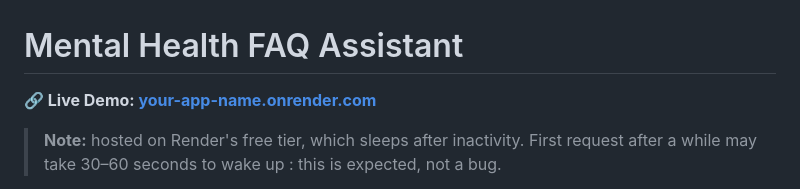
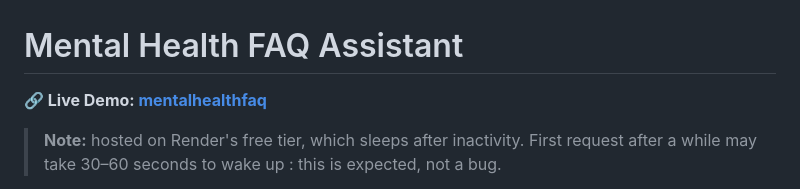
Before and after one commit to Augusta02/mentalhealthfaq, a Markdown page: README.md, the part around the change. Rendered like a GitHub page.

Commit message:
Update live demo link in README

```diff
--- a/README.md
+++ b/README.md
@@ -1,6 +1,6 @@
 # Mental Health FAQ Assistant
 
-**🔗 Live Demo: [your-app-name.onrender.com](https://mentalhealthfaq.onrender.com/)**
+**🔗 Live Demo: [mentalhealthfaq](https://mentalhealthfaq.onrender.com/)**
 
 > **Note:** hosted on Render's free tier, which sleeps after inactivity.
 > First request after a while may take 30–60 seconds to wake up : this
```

+ + + + +

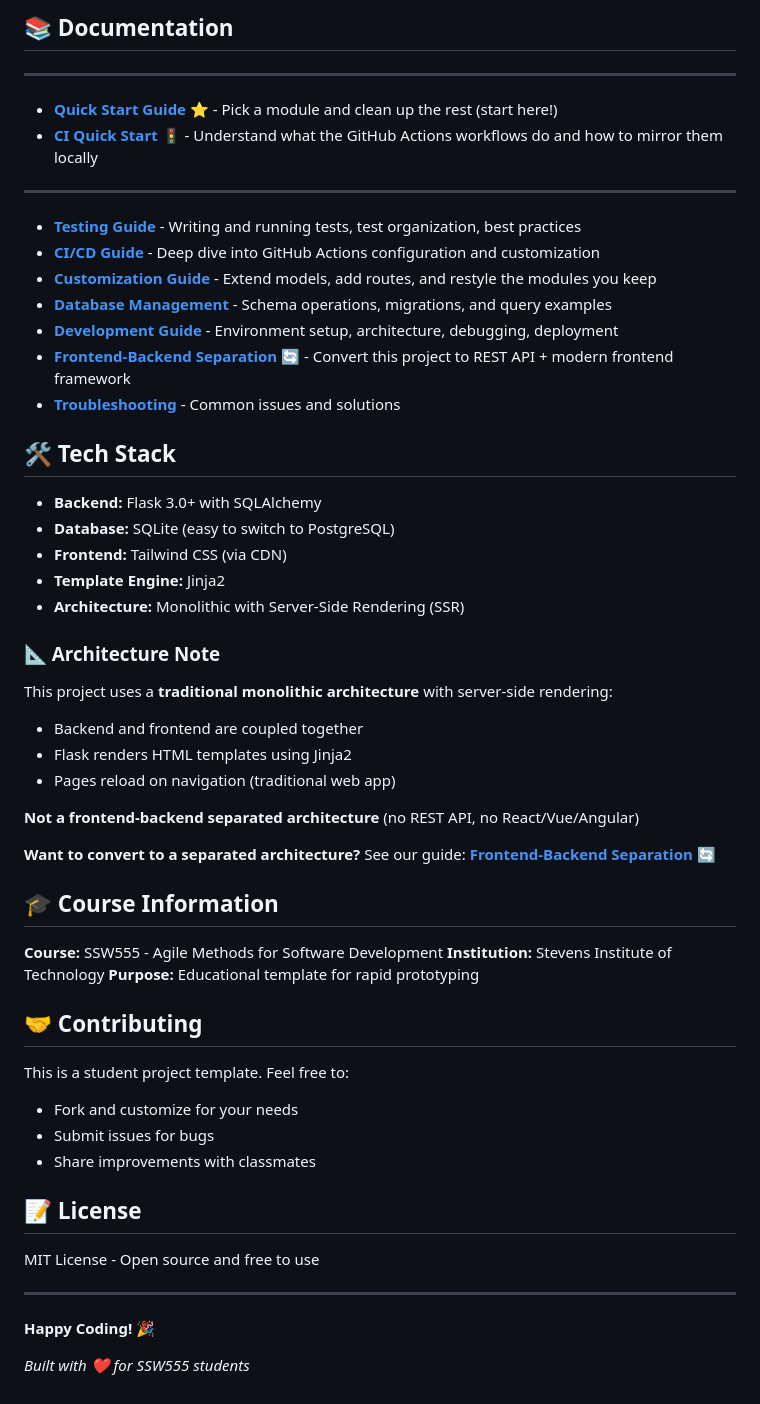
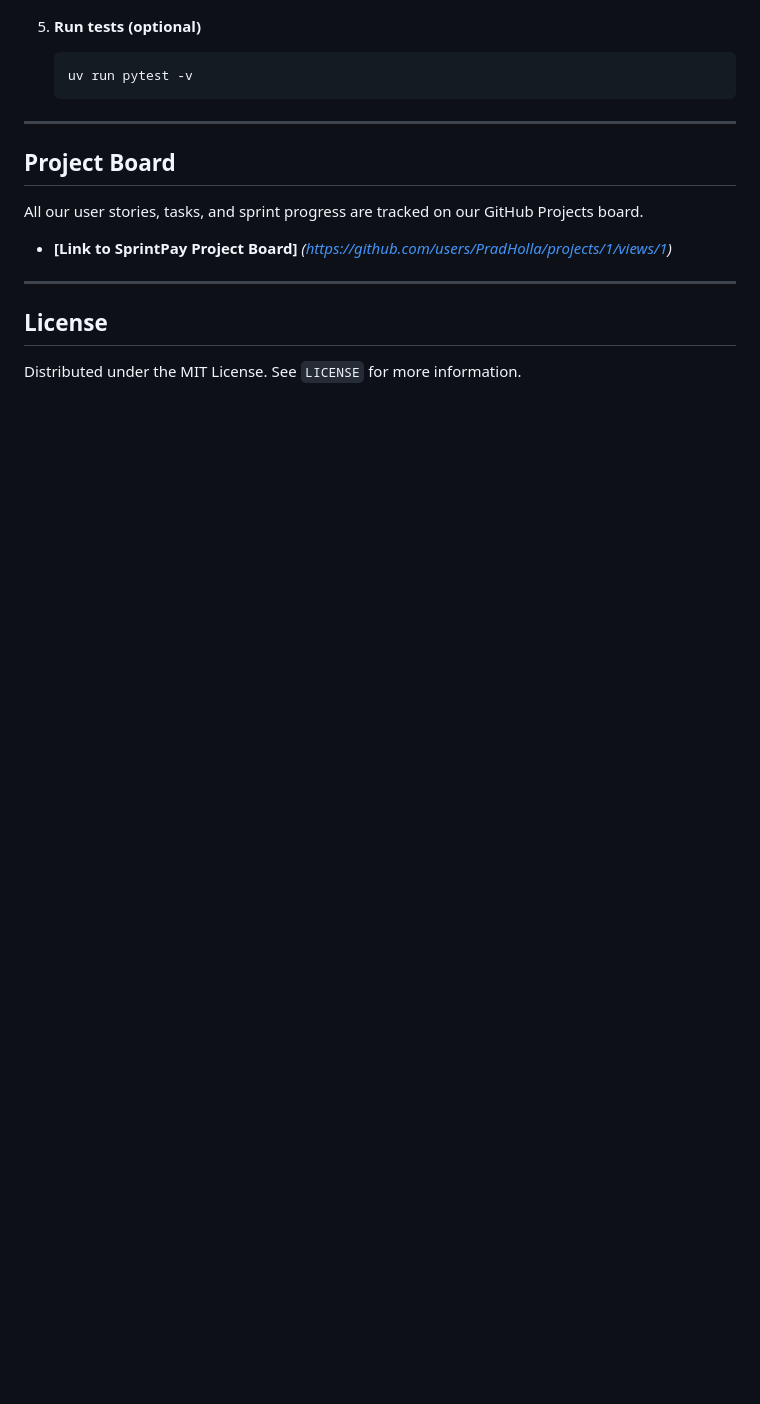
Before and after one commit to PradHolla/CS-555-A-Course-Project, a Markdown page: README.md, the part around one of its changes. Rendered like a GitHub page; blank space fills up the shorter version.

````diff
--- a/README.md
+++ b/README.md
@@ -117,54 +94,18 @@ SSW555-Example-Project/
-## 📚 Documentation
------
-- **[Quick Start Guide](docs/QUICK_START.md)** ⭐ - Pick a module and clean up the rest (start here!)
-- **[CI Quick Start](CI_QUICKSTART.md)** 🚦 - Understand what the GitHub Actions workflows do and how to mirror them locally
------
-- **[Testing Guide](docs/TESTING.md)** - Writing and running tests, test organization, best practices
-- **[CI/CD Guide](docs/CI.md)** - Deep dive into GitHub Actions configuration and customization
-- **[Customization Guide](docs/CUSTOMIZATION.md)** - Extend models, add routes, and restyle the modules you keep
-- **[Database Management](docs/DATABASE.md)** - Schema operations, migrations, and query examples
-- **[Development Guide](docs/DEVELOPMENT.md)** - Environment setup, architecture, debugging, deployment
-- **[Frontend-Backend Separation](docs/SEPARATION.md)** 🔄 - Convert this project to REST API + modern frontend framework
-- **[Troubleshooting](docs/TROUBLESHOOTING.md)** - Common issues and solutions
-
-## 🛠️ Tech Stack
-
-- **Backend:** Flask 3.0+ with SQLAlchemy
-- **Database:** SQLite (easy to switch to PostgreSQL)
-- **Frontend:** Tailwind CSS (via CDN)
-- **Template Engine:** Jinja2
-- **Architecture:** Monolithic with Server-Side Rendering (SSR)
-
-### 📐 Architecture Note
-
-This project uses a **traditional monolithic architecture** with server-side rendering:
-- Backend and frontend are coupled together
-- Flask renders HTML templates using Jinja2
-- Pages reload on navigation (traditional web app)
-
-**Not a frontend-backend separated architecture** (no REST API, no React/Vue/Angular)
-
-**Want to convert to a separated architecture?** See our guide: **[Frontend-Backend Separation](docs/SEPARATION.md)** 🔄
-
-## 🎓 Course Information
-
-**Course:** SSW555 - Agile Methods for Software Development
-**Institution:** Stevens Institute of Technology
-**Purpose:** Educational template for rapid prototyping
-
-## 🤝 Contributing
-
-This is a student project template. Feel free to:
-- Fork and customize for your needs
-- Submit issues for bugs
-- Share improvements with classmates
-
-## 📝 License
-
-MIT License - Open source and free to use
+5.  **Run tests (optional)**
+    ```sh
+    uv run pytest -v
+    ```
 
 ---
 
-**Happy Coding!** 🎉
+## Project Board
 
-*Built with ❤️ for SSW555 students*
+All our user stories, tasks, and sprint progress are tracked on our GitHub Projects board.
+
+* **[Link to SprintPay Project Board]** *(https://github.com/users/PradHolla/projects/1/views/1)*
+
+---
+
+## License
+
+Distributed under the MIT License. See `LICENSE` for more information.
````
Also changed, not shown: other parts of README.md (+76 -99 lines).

+ + + + +

■ **WORK REQUIRED**: From the records above, pull every line that carries the word "README".

■ **ANSWER SPACE**:
Before and after one commit to Augusta02/mentalhealthfaq, a Markdown page: README.md, the part around the change. Rendered like a GitHub page.
Update live demo link in README
--- a/README.md
+++ b/README.md
Before and after one commit to PradHolla/CS-555-A-Course-Project, a Markdown page: README.md, the part around one of its changes. Rendered like a GitHub page; blank space fills up the shorter version.
--- a/README.md
+++ b/README.md
Also changed, not shown: other parts of README.md (+76 -99 lines).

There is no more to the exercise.